* [Material supplied]:

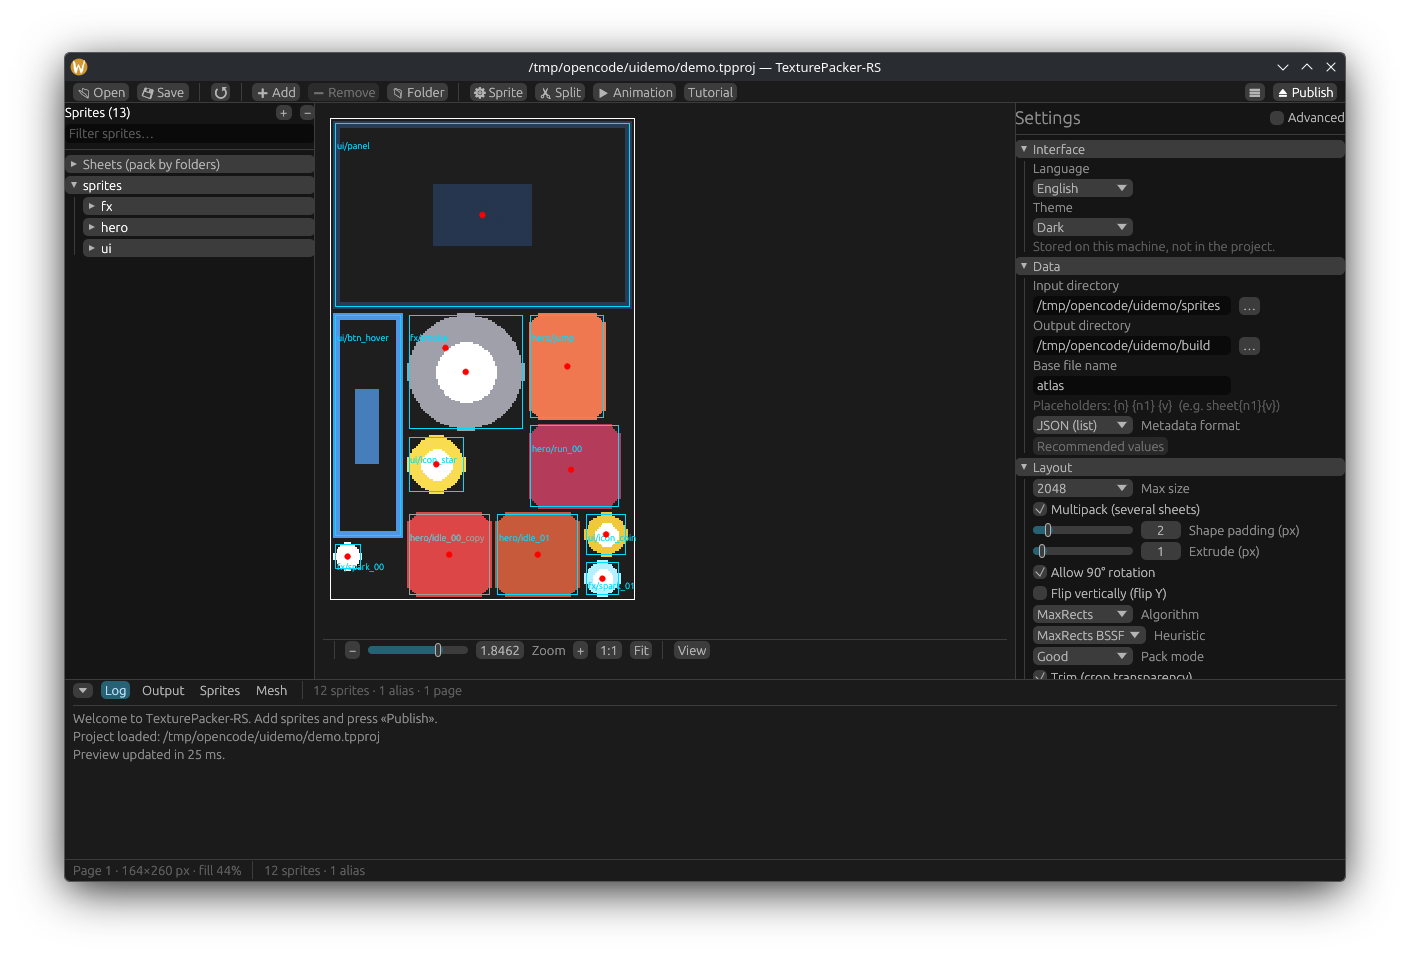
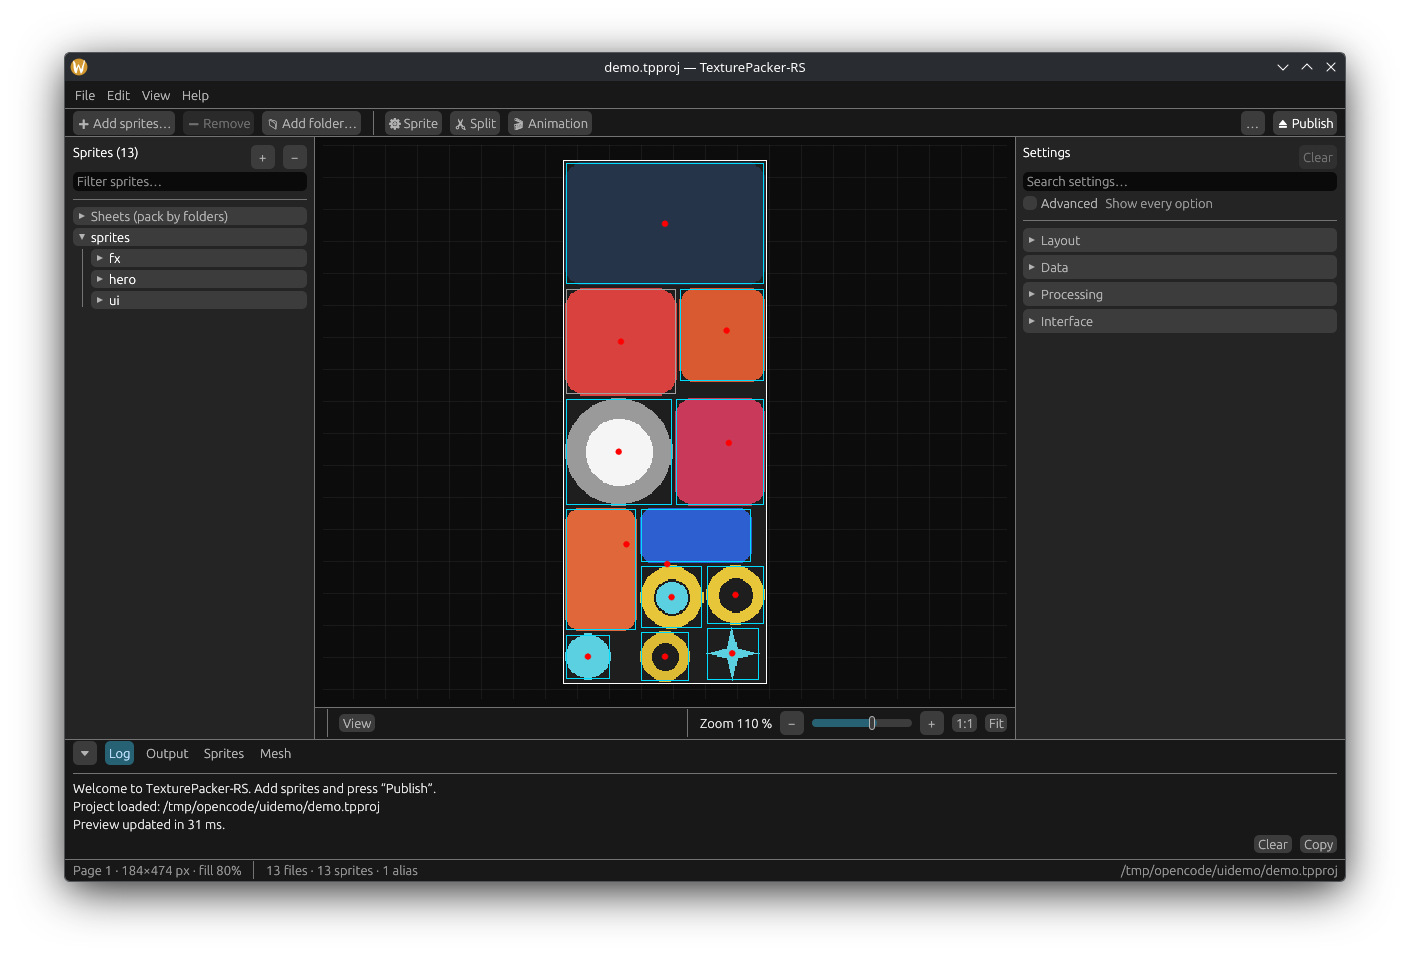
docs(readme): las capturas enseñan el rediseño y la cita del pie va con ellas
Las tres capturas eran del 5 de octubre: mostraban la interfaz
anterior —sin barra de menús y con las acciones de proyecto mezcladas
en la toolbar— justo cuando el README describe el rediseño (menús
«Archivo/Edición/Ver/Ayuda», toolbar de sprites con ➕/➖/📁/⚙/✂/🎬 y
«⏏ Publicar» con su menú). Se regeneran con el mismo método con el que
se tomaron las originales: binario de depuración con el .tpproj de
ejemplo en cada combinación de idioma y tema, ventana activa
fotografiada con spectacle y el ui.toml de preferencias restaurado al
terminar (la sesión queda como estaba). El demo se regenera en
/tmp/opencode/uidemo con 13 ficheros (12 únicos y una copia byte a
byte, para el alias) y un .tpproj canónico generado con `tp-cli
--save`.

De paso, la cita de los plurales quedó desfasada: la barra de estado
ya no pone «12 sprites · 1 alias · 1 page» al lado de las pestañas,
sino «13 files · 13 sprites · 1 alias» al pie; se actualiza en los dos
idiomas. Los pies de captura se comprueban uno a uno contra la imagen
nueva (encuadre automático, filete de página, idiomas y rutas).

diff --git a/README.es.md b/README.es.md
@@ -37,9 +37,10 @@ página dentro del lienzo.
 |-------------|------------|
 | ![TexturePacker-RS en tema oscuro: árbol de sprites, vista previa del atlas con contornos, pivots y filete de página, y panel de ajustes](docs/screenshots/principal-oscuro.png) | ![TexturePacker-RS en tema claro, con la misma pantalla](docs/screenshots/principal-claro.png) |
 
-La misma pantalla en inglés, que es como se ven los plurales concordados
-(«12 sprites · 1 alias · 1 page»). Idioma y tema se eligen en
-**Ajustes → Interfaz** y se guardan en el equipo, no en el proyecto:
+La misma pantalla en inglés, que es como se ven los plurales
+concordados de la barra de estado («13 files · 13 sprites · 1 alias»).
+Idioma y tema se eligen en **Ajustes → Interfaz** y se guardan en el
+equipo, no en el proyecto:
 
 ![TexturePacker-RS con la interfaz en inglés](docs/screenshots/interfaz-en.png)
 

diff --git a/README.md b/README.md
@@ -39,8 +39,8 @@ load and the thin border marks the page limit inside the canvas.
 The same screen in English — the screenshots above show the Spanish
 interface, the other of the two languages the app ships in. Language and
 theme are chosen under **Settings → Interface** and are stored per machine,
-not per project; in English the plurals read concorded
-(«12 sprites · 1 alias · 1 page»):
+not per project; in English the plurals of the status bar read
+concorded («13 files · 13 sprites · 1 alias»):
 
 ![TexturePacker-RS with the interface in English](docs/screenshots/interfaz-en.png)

* [Work to complete]:
Your answer should consist solely of the lines from the one containing "theme are chosen" through the last line of the listing, written out word for word.

* [Response below]:
 theme are chosen under **Settings → Interface** and are stored per machine,
-not per project; in English the plurals read concorded
-(«12 sprites · 1 alias · 1 page»):
+not per project; in English the plurals of the status bar read
+concorded («13 files · 13 sprites · 1 alias»):
 
 ![TexturePacker-RS with the interface in English](docs/screenshots/interfaz-en.png)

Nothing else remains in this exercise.